In the titanic struggle in the East, throughout August, September, and October of 1942 the exhausted and gaunt survivors of Chuikov’s 62nd Army clung desperately to the remaining acres of rubble inside the city of Stalingrad. Their story is one of the great tales of heroism in any theater of that war. The consequence of their fanatical defense was the necessity to weaken the flanks of the German 6th Army by pouring additional formations into the city, leaving the northern and southern lines largely in the hands of poorly-led and ill-equipped Hungarian and Rumanian units. When Operation URANUS was launched by the Soviet Don Army Front on 19 November, the 5th Tank Army and 21st Army blasted into the Hungarians and Rumanians north of Stalingrad, shattering those units, and driving deep into the rear of the German 6th Army. A day later, the southern flank was smashed by 64th, 51st, and 57th Armies, and when the Soviet forces met at Kalach on 22 November, Stalingrad was encircled and the fate of more than 300,000 Axis troops was sealed. It was a blow from which the Wehrmacht would never quite recover.

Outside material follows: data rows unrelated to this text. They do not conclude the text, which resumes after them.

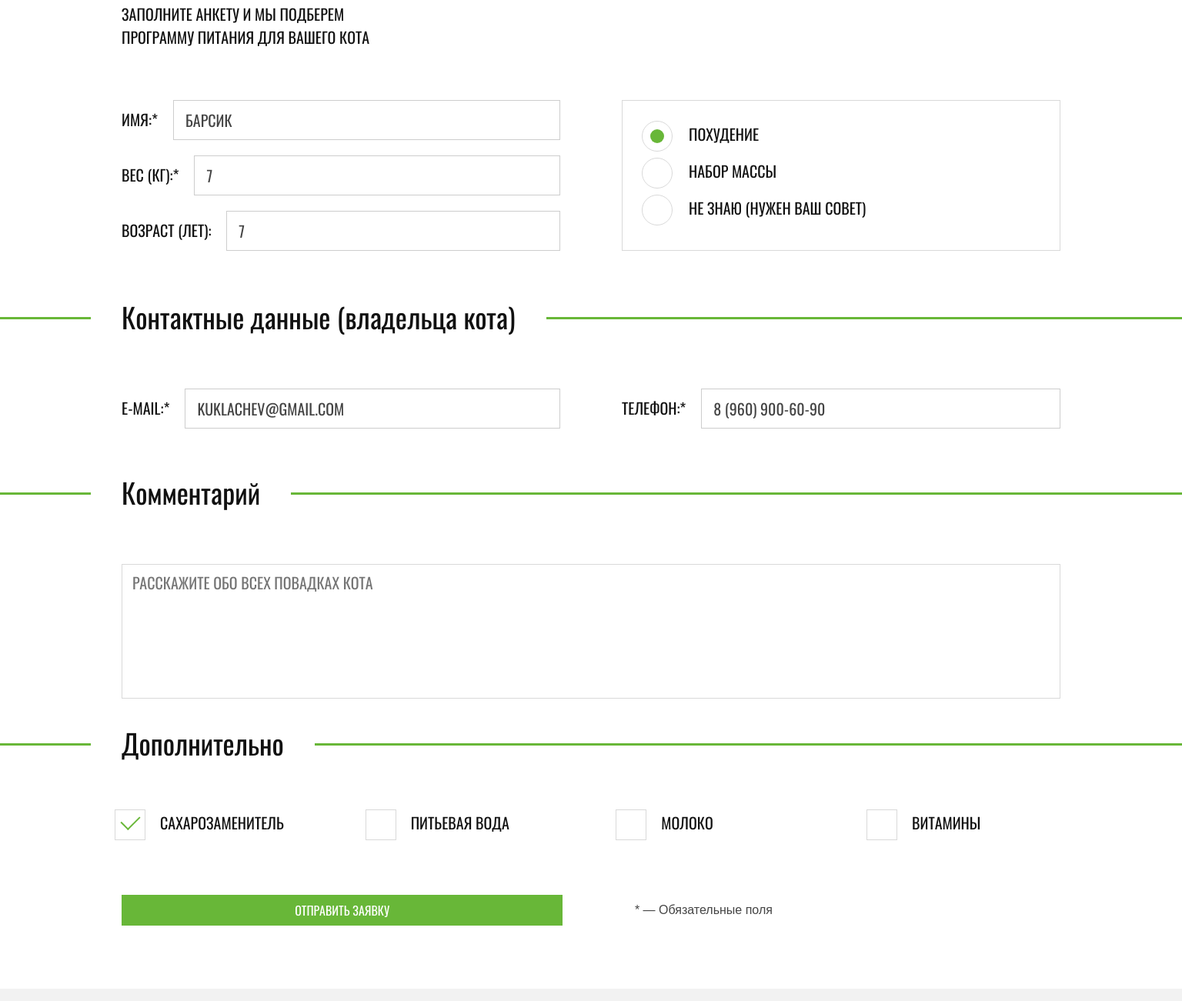
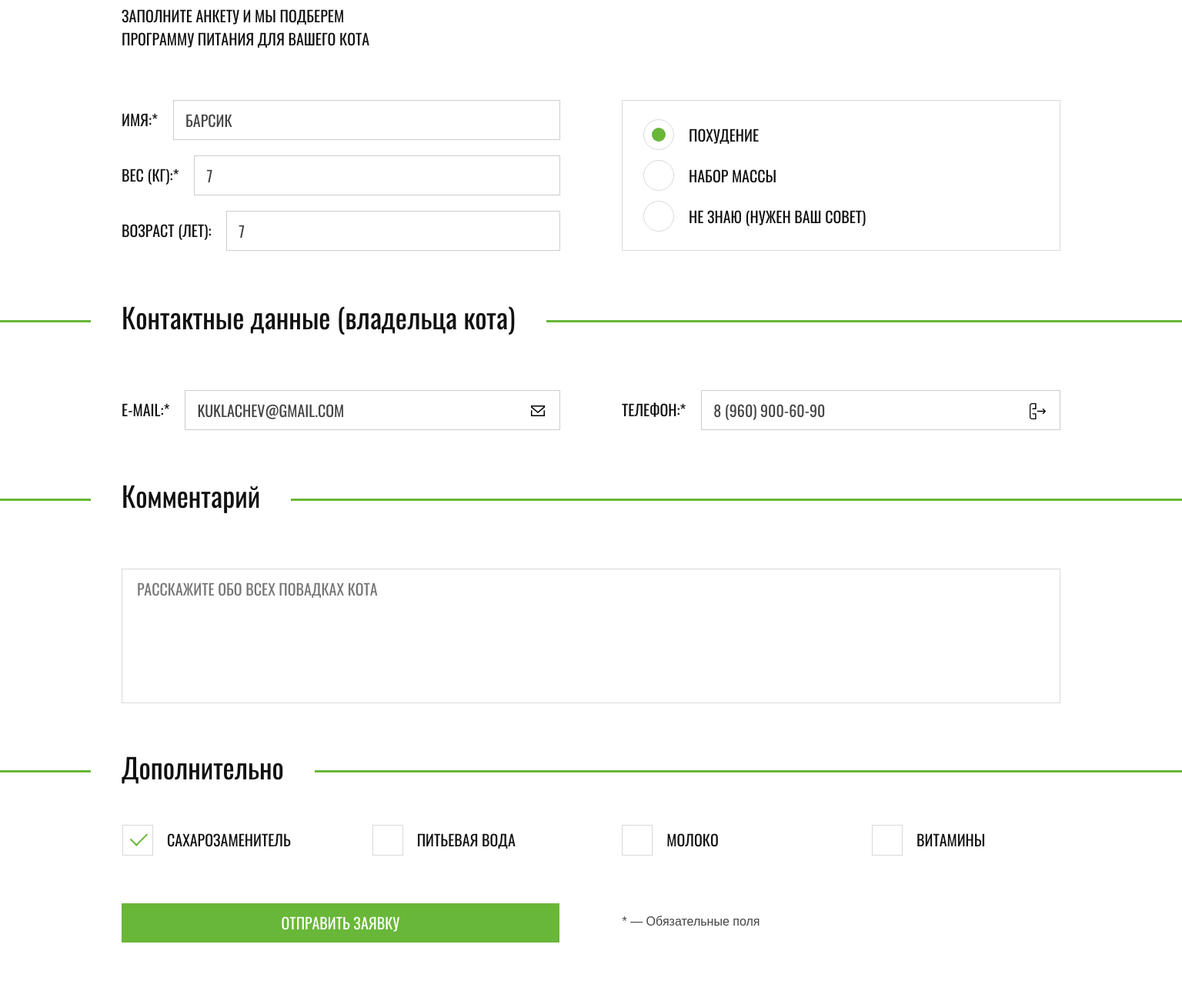
Before and after one commit to Mademoiselle-Alisa/376285-cat-energy-16, a website: page source/form.html in a window 1536 px wide. Shown: the part 299-1600 px from the top of the page at 77% size. Drawn offline with nearby package versions, Linux system fonts and the light colour scheme; files that its build step writes are made by us from their sources; grey boxes are pictures that could not be loaded.

Commit message:
form tablet, form desktop

```diff
--- a/source/form.html
+++ b/source/form.html
@@ -66,11 +66,11 @@
             <div class="form__shell form__shell--contacts">
               <p>
                 <label class="form__label" for="owner-email">E-mail:*</label>
-                <input class="form__input" type="text" value="kuklachev@gmail.com" id="owner-email">
+                <input class="form__input form__input--email" type="text" value="kuklachev@gmail.com" id="owner-email">
               </p>
               <p>
                 <label class="form__label" for="owner-tel">Телефон:*</label>
-                <input class="form__input" type="text" value="8 (960) 900-60-90" id="owner-tel">
+                <input class="form__input form__input--phone" type="text" value="8 (960) 900-60-90" id="owner-tel">
               </p>
             </div>
           </fieldset>
@@ -81,7 +81,7 @@
             </p>
           </fieldset>
           <fieldset class="form__fieldset form__fieldset--extra">
-            <h3 class="form__heading form__heading--small form__heading--green-line">Дополнительно</h3>
+            <h3 class="form__heading form__heading--small form__heading--green-line form__heading--extra">Дополнительно</h3>
             <div class="form__shell form__shell--checkbox">
               <p>
                 <input class="form__checkbox" type="checkbox" id="sweetener" name="sweetener" checked>
--- a/source/less/blocks/form.less
+++ b/source/less/blocks/form.less
@@ -95,6 +95,20 @@
   text-transform: uppercase;
   border: solid 1px #cdcdcd;
   flex-grow: 1;
+
+  &--email {
+    background-image: url("../img/icon-mail.svg");
+    background-position: 93% 50%;
+    background-repeat: no-repeat;
+    background-size: 18px 14px;
+  }
+
+  &--phone {
+    background-image: url("../img/icon-phone.svg");
+    background-position: 93% 50%;
+    background-repeat: no-repeat;
+    background-size: 21px 21px;
+  }
 }
 
 .form__label--radio {
@@ -219,14 +233,14 @@
 @media (min-width: 768px) {
   .form__wrapper {
     .content-area--tablet;
-    padding: 0 30px 72px;
+    padding: 32px 30px 58px;
   }
 
   .form__heading {
     font-size: 60px;
     line-height: 1;
     padding: 0;
-    margin: 0 0 53px;
+    margin: 0 0 55px;
 
     &--green-line {
       position: relative;
@@ -244,7 +258,7 @@
         background-color: @leaf-green;
         content: "";
         position: absolute;
-        top: 50%;
+        top: 22px;
         left: calc(-1000% - 40px);
         width: 1000%;
         height: 3px;
@@ -254,7 +268,7 @@
         background-color: @leaf-green;
         content: "";
         position: absolute;
-        top: 50%;
+        top: 22px;
         left: calc(100% + 40px);
         width: 2000%;
         height: 3px;
@@ -271,12 +285,16 @@
   }
 
   .form__fieldset {
-    margin-bottom: 40px;
-    padding: 30px 43px;
+    margin-bottom: 46px;
+    padding: 26px 37px 26px 42px;
 
     &--all-bordered {
-      margin: 0 40px 50px;
-      padding: 22px 25px 38px;
+      margin: 0 37px 49px 41px;
+      padding: 22px 25px 33px;
+    }
+
+    &:last-of-type {
+      margin-bottom: 0;
     }
 
     p:not(:last-child) {
@@ -296,6 +314,14 @@
     font-weight: 400;
     line-height: 1;
     height: 52px;
+
+    &--email {
+      background-position: 96.5% 54%;
+    }
+
+    &--phone {
+      background-position: 96.8% 55%;
+    }
   }
 
   .form__textarea {
@@ -303,19 +329,22 @@
     font-weight: 400;
     line-height: 1;
     height: 175px;
+    padding: 15px 19px;
   }
 
   .form__label--radio {
-    padding: 10px 0 0 65px;
+    padding: 13px 0 2px 61px;
 
     &::before {
       width: 40px;
       height: 40px;
+      top: 4px;
+      left: 2px;
     }
 
     &::after {
-      top: 14px;
-      left: 15px;
+      top: 15px;
+      left: 13px;
       width: 18px;
       height: 18px;
     }
@@ -326,7 +355,7 @@
     p:not(:last-child) {
       display: inline-block;
       width: 250px;
-      margin: 0 91px 50px 0;
+      margin: 0 90px 50px 0px;;
     }
 
     p:nth-child(even) {
@@ -336,20 +365,20 @@
 
   .form__label--checkbox {
 
-    padding: 0 0 0 50px;
+    padding: 0 0 0 59px;
 
     &::before {
-      top: -2px;
-      left: -9px;
+      top: -4px;
+      left: 1px;
       width: 40px;
       height: 40px;
     }
 
     &::after {
-      top: 5px;
-      left: 0;
-      width: 21px;
-      height: 12px;
+    top: 6px;
+    left: 12px;
+    width: 19px;
+    height: 10px;
     }
   }
 
@@ -357,15 +386,37 @@
     display: inline-block;
     width: 40%;
     margin-left: 40px;
+    padding: 15px 27px 15px;
+    font-size: 20px;
+    height: 51px;
   }
 
   .form__note {
     display: inline-block;
-    width: 37%;
+    width: 42%;
 
     font-size: 16px;
     font-weight: 400;
     line-height: 1;
+  }
+
+  .form__fieldset--contacts {
+    padding: 26px 35px 26px 39px;
+    margin-bottom: 9px;
+  }
+
+  .form__fieldset--comments {
+    padding: 26px 35px 26px 39px;
+    margin-bottom: 13px;
+  }
+
+  .form__fieldset--extra {
+    padding: 26px 35px 10px 39px;
+    margin-bottom: 13px;
+  }
+
+  .form__heading--extra {
+    margin-bottom: 66px;
   }
 }
 
@@ -381,19 +432,26 @@
 
   .form__heading {
     width: 100%;
+
+    &--green-line {
+      margin-bottom: 77px;
+    }
   }
 
   .form__explanation {
     padding: 0;
     width: 100%;
-    margin-bottom: 67px;
+    margin-bottom: 65px;
   }
 
   .form__fieldset {
     padding: 0;
 
     &--all-bordered {
-      margin: 0;
+      width: calc(50% - 40px);
+      margin: 0 0 68px;
+      padding: 22px 21px 33px;
+      box-sizing: border-box;
     }
 
     &--info {
@@ -401,20 +459,15 @@
       margin-bottom: 68px;
     }
 
-    &--needs {
-      width: calc(50% - 40px);
-      padding: 25px 21px 40px;
-      box-sizing: border-box;
-      margin-bottom: 68px;
-    }
-
     &--comments {
       width: 100%;
+      margin-bottom: 65px;
     }
   }
 
   .form__fieldset--contacts {
     width: 100%;
+    margin-bottom: 42px;
 
     .form__heading {
       width: 100%;
@@ -423,6 +476,29 @@
     p {
       width: calc(50% - 40px);
       margin-bottom: 20px;
+    }
+  }
+
+  .form__input {
+
+    &--email {
+      background-position: 96% 51%;
+    }
+
+    &--phone {
+      background-position: 96% 55%;
+    }
+  }
+
+  .form__label--radio {
+    padding: 14px 0 1px 65px;
+
+    &::before {
+      left: 6px;
+    }
+
+    &::after {
+      left: 17px;
     }
   }
 
@@ -438,7 +514,7 @@
     p:not(:last-child),
     p:nth-child(even) {
       width: 242px;
-      margin: 0 80px 48px 0;
+      margin: 0 79px 48px 0;
     }
 
     p:last-child {
@@ -447,17 +523,17 @@
   }
 
   .form__submit {
-    width: 47%;
-    margin-left: 0;
-    margin-right: 6%;
-    margin-bottom: 82px;
+    width: 569px;
+    margin: 23px 0 82px;
   }
 
   .form__note {
-    width: 16%;
-    margin-top: 0;
-    margin-right: 30%;
-    margin-bottom: 82px;
+    width: 196px;
     padding: 12px 0;
+    margin: 27px 382px 82px 0;
+  }
+
+  .form__heading--extra {
+    margin-bottom: 66px;
   }
 }
```
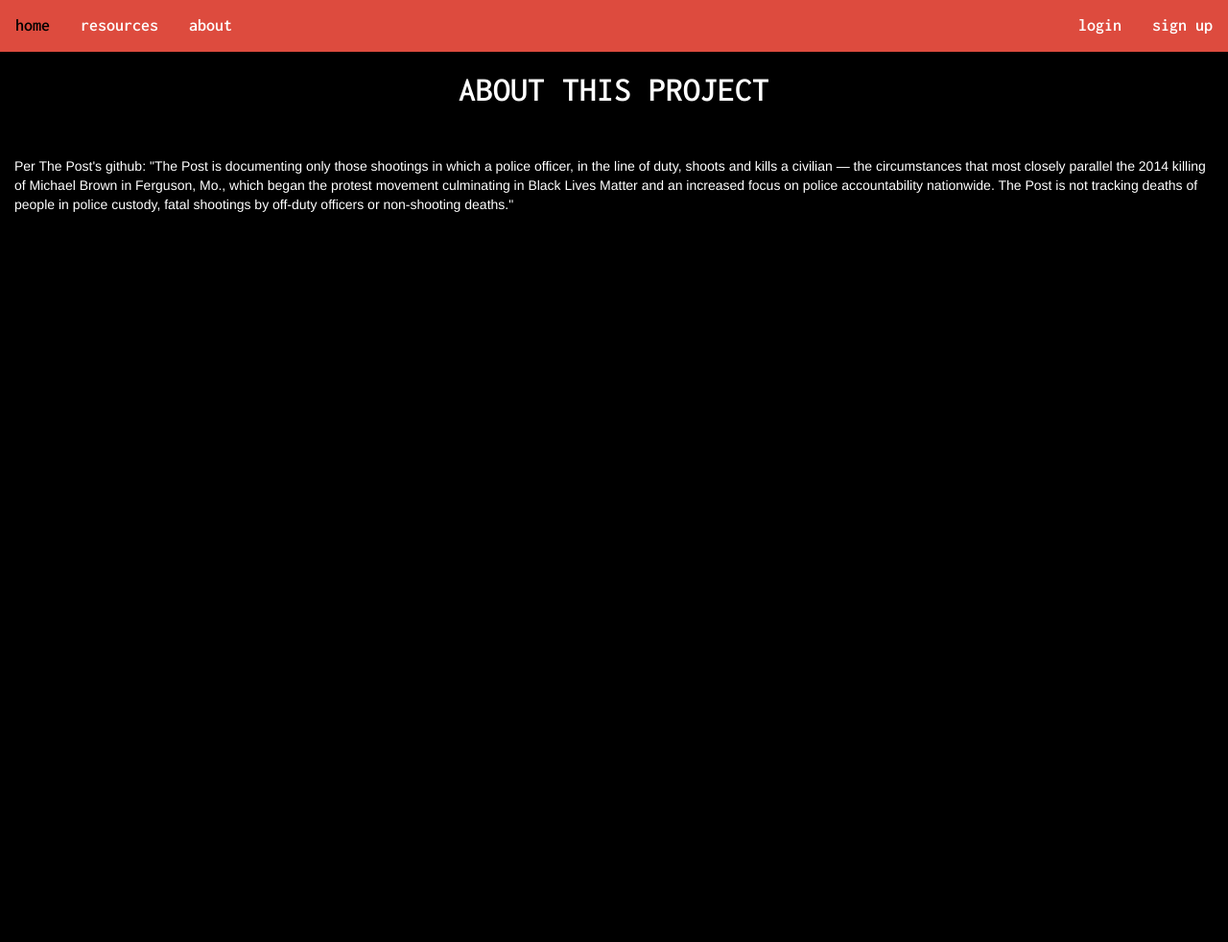
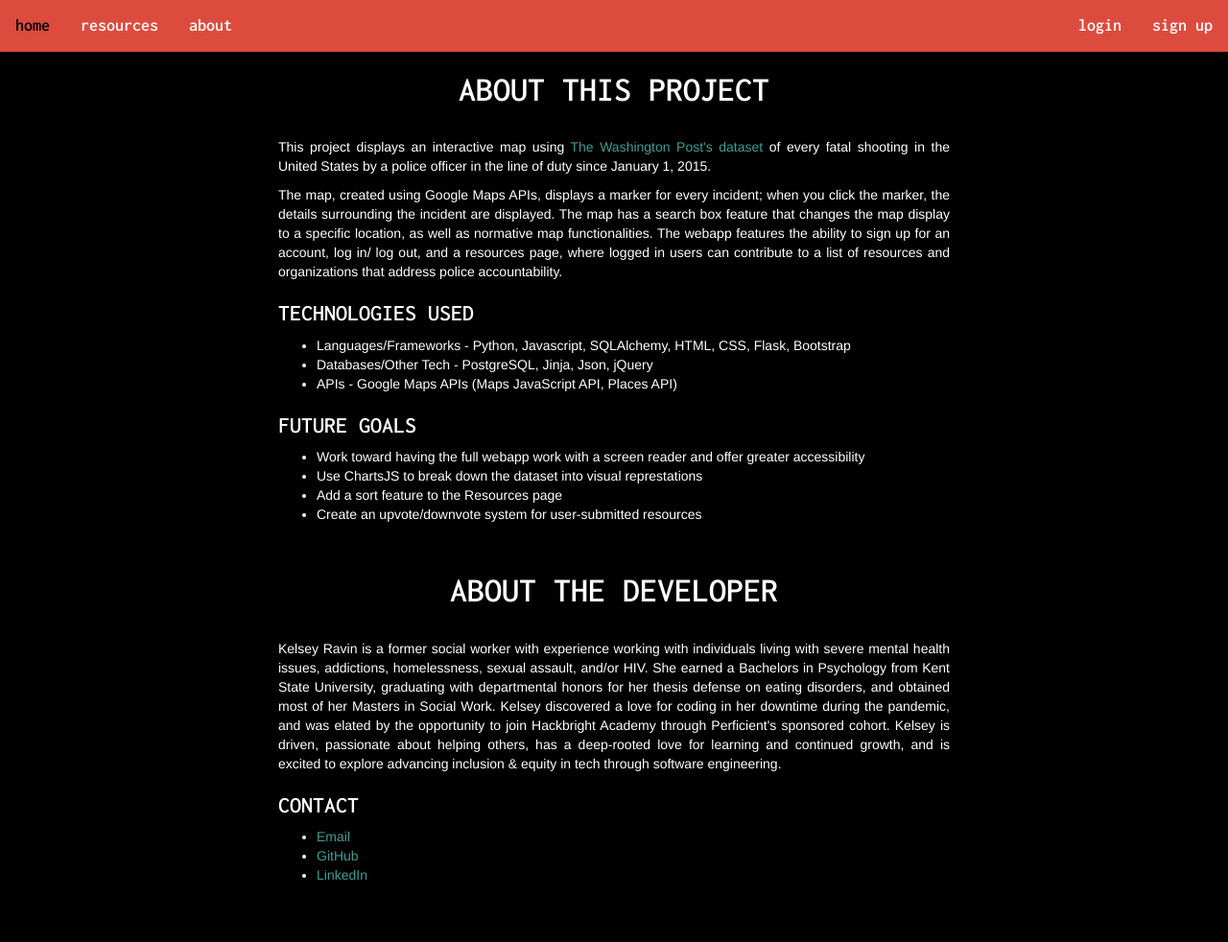
Before and after one commit to r-a-v-i-n/mapping-fatal-police-shootings, a Flask app: page /about in a window 1280 px wide. Shown: the whole page at 96% size. Before the commit the page ends 221 px from the top, so only its background shows below. Run offline with Flask 2, Linux system fonts and the light colour scheme; some libraries are stand-ins or nearby versions.

Commit message:
05/07/21 - finalizing styling

```diff
--- a/seed.py
+++ b/seed.py
@@ -82,7 +82,7 @@ def seed_users():
 
 
 def seed_orgs():
-    for i in range(2):
+    for i in range(0):
         org_name = fake.company()
         url  = fake.url()
         email = fake.email()
--- a/templates/about.html
+++ b/templates/about.html
@@ -3,6 +3,7 @@
 {% block title %}Mapping Fatal Police Shootings: About{% endblock %}
 
 {% block body %}
+
 <link rel="preconnect" href="https://fonts.gstatic.com">
 <link href="https://fonts.googleapis.com/css2?family=Inconsolata:wght@600&display=swap" rel="stylesheet">
 <style>
@@ -14,14 +15,75 @@
   body {
     color: white
   }
+   h3
+  {
+  color:white;
+  font-family: 'Inconsolata', monospace;
+  }
+  body {
+    color: white
+  }
 </style>
   <center><h1>ABOUT THIS PROJECT</h1></center>
-  <p></p>
-  <br>
-  <br>
-  Per The Post's github: "The Post is documenting only those shootings in which a police officer, in the line of duty, shoots and kills a civilian — the circumstances that most closely parallel the 2014 killing of Michael Brown in Ferguson, Mo., which began the protest movement culminating in Black Lives Matter and an increased focus on police accountability nationwide. The Post is not tracking deaths of people in police custody, fatal shootings by off-duty officers or non-shooting deaths."
+<style>
+  .row {
+    margin-right: 275px;
+    margin-left: 275px;
+  }</style>
+  <div class="row">
   <br>
 
-  </form>
+<p style="text-align:justify">
+  This project displays an interactive map using <a href="https://github.com/washingtonpost/data-police-shootings"
+  style="color:#439D94">The Washington Post's dataset</a> of every fatal shooting in the United States by a police officer in
+  the line of duty since January 1, 2015.
+</p>
+
+<p style="text-align:justify">
+  The map, created using Google Maps APIs, displays a marker for every incident; when you click the marker,
+  the details surrounding the incident are displayed. The map has a search box feature that changes the map
+  display to a specific location, as well as normative map functionalities. The webapp features the ability
+  to sign up for an account, log in/ log out, and a resources page, where logged in users can contribute to a
+  list of resources and organizations that address police accountability.
+</p>
+  <p>
+
+<p><h3>TECHNOLOGIES USED</p></h3>
+<ul>
+<li>Languages/Frameworks - Python, Javascript, SQLAlchemy, HTML, CSS, Flask, Bootstrap</li>
+<li>Databases/Other Tech - PostgreSQL, Jinja, Json, jQuery</li>
+<li>APIs - Google Maps APIs (Maps JavaScript API, Places API)
+</ul>
+
+<p><h3>FUTURE GOALS</h3></p>
+<ul>
+<li>Work toward having the full webapp work with a screen reader and offer greater accessibility</li>
+<li>Use ChartsJS to break down the dataset into visual represtations</li>
+<li>Add a sort feature to the Resources page</li>
+<li>Create an upvote/downvote system for user-submitted resources</li>
+</ul>
+</p>
+
+<br>
+<center><h1>ABOUT THE DEVELOPER</h1></center><br>
+<p style="text-align:justify">
+Kelsey Ravin is a former social worker with experience working with individuals living with severe mental health
+issues, addictions, homelessness, sexual assault, and/or HIV. She earned a Bachelors in Psychology from Kent State
+University, graduating with departmental honors for her thesis defense on eating disorders, and obtained most of
+her Masters in Social Work. Kelsey discovered a love for coding in her downtime during the pandemic, and was
+elated by the opportunity to join Hackbright Academy through Perficient's sponsored cohort. Kelsey is driven,
+passionate about helping others, has a deep-rooted love for learning and continued growth, and is excited to
+explore advancing inclusion & equity in tech through software engineering.</p>
+<h3>CONTACT</h3>
+<p>
+<ul>
+    <li><a href="mailto: kelsey.ravin@gmail.com" style="color:#439D94">Email</a></li>
+    <li><a href="https://github.com/r-a-v-i-n" target="_blank" rel="noopener noreferrer" style="color:#439D94">GitHub</a></li>
+    <li><a href="https://www.linkedin.com/in/kelsey-ravin" target="_blank" rel="noopener noreferrer" style="color:#439D94">LinkedIn</a></li>
+</ul>
+<br><br>
+</p>
+
+</div>
 
 {% endblock %}
--- a/templates/resources.html
+++ b/templates/resources.html
@@ -22,8 +22,8 @@
   <ul>
   {% for resource in show_resources %}
   <li>{{resource.org_name}}  |
-      <a href="{{resource.url}}" style="color: #439D94">{{resource.url}}</a> |
-      <a href="mailto: {{resource.email}}" style="color: #439D94">{{resource.email}}</a>  |
+      <a href="{{resource.url}}" style="color: #439D94" target="_blank" rel="noopener noreferrer">{{resource.url}}</a> |
+      <a href="mailto: {{resource.email}}" style="color: #439D94" target="_blank" rel="noopener noreferrer">{{resource.email}}</a>  |
       {{resource.phone}}  |
       {{resource.city}}  |
       {{resource.state}}</li>
```
Also changed, not shown: wapo_data.csv.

In the waters of the Atlantic, November 1942 would seem to be an exception to the above events. Indeed, Allied shipping losses in vessels and tonnage reached a wartime high. But the factors that had caused those losses, the CVEs and escort vessels pulled from convoy duty for Operation TORCH in North Africa, and the changing of the U-Boat code machines, were rectified during November 1942. The CVEs and escorts, in ever-increasing numbers, closed the air gaps, and the capture of a cipher book in late-October 1942 allowed for Allied deciphering of U-Boat signal traffic to begin again in the last days of November. Newer SONAR and air-search radar technology began to be felt, as well. As a result, Allied losses dropped sharply, and soon U-Boat sinkings rose to unsustainable levels, the fuel oil and supply crisis in Britain came to an end.

As much as anything on the battlefields and oceans of the theaters of war, it was the industrial and manpower might of the Allies that came increasingly to bear in November of 1942. Merchant shipping construction would enter full swing during that month, as would aircraft, tank, and warship production. The crushing weight of Allied industry would increasingly dwarf German and Japanese efforts, and carry the war to the heart of the Axis.

The war had gone on for not yet half its ultimate duration. It would last for thirty more months in Europe, and thirty-three more in the Pacific. And the bloodiest campaigns were yet to come. The Soviet Union would call the year 1943 their “year of deep war”. In Occupied Europe, too, the long nightmare betrayed no end. Other than the abject failure at Dieppe, not a single Allied force had set foot in Western Europe since the evacuation at Dunkirk in 1940. Across in the Pacific, the savage fight for the Pacific islands had barely begun, and the Kamikaze was as yet unknown to the US Navy. Yet, the victories across the globe in November 1942 began the inexorable Allied march to victory against Germany and Japan.

For the Allies everywhere, Churchill’s words after El Alamein are descriptive of the significance of those decisive thirty days that were November of 1942.

“Now, this is not the end. It is not even the beginning of the end. But it is, perhaps, the end of the beginning.”

Posted by UltimaRatioReg in Air Force, Army, Aviation, Coast Guard, Hard Power, History, Marine Corps, Maritime Security, Navy

You can leave a response, or trackback from your own site.